Required work.
The records are to be copied word for word, and the pictures dropped.

(Screenshot and code edit data)
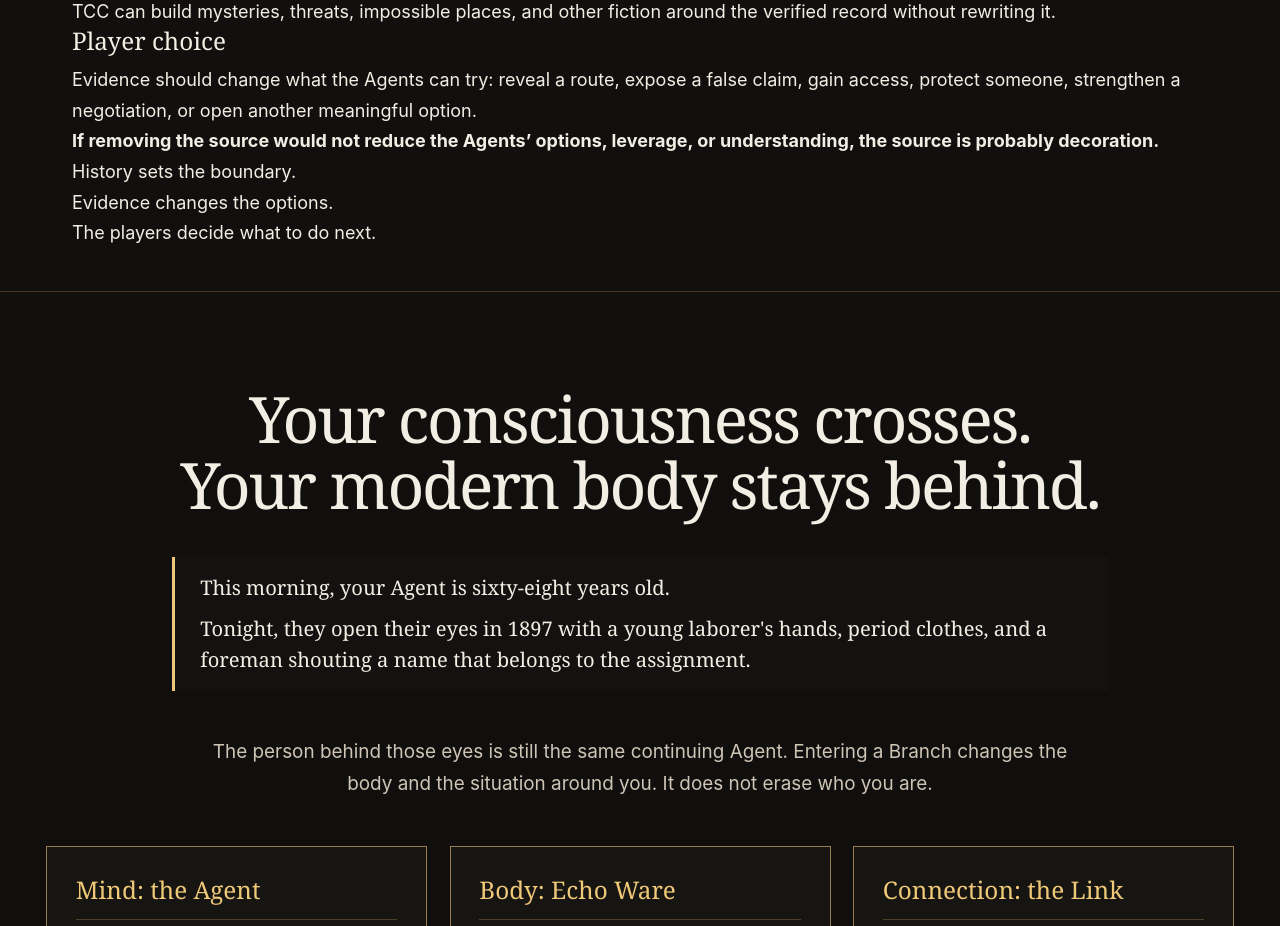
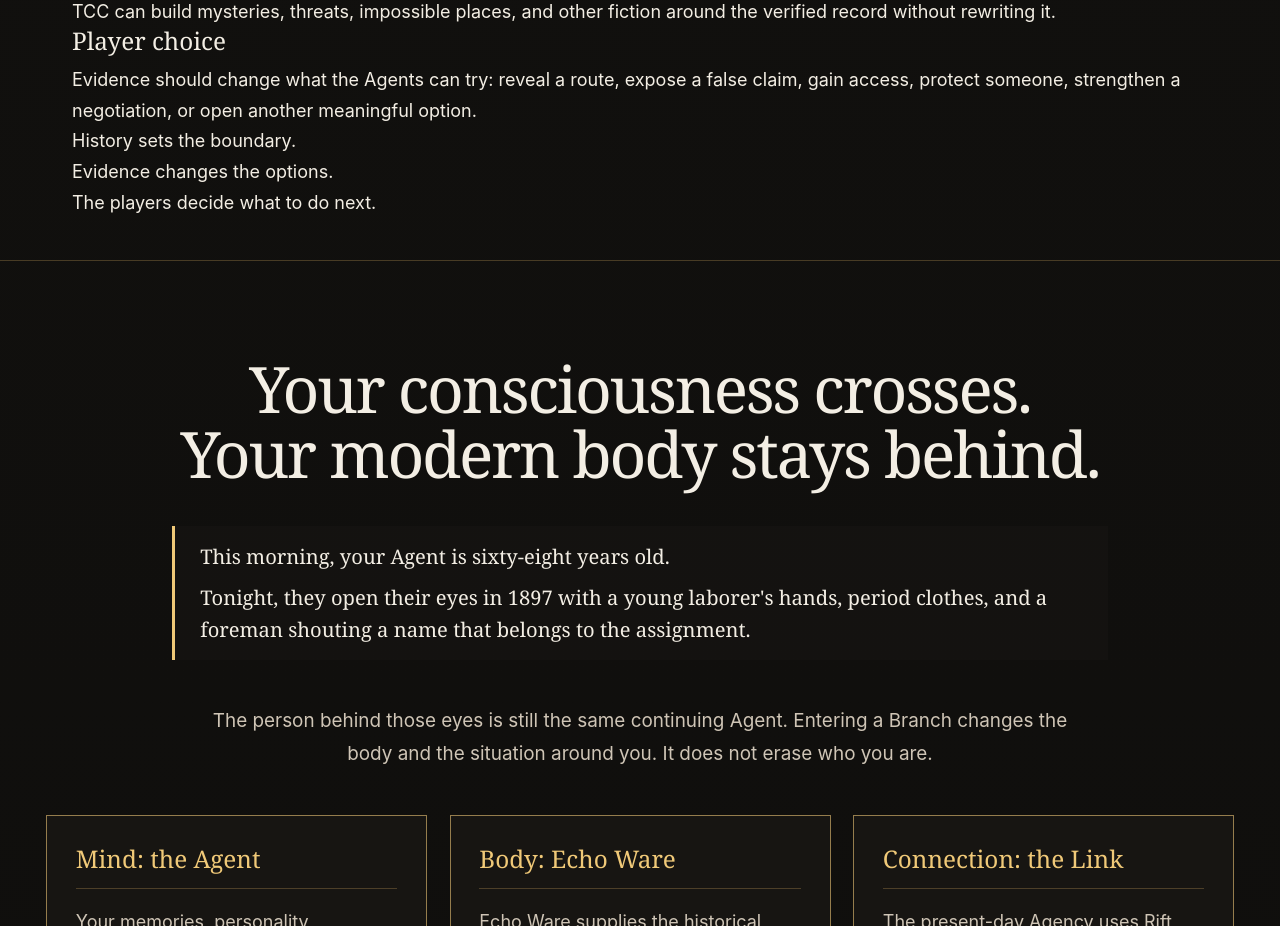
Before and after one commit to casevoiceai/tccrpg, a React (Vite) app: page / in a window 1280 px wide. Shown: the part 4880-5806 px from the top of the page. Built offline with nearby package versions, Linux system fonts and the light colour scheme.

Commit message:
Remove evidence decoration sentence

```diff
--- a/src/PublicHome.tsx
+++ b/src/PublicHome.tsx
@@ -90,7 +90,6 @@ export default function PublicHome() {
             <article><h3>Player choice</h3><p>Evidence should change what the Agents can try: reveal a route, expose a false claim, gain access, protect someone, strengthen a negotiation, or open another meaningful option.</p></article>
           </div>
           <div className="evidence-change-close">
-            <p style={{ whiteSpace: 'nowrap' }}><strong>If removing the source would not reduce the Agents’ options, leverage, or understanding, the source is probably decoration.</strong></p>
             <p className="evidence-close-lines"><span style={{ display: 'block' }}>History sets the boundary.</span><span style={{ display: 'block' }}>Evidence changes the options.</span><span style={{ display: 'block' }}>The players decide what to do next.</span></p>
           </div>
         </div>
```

Answer to this task.
Before and after one commit to casevoiceai/tccrpg, a React (Vite) app: page / in a window 1280 px wide. Shown: the part 4880-5806 px from the top of the page. Built offline with nearby package versions, Linux system fonts and the light colour scheme.

Commit message:
Remove evidence decoration sentence

```diff
--- a/src/PublicHome.tsx
+++ b/src/PublicHome.tsx
@@ -90,7 +90,6 @@ export default function PublicHome() {
             <article><h3>Player choice</h3><p>Evidence should change what the Agents can try: reveal a route, expose a false claim, gain access, protect someone, strengthen a negotiation, or open another meaningful option.</p></article>
           </div>
           <div className="evidence-change-close">
-            <p style={{ whiteSpace: 'nowrap' }}><strong>If removing the source would not reduce the Agents’ options, leverage, or understanding, the source is probably decoration.</strong></p>
             <p className="evidence-close-lines"><span style={{ display: 'block' }}>History sets the boundary.</span><span style={{ display: 'block' }}>Evidence changes the options.</span><span style={{ display: 'block' }}>The players decide what to do next.</span></p>
           </div>
         </div>
```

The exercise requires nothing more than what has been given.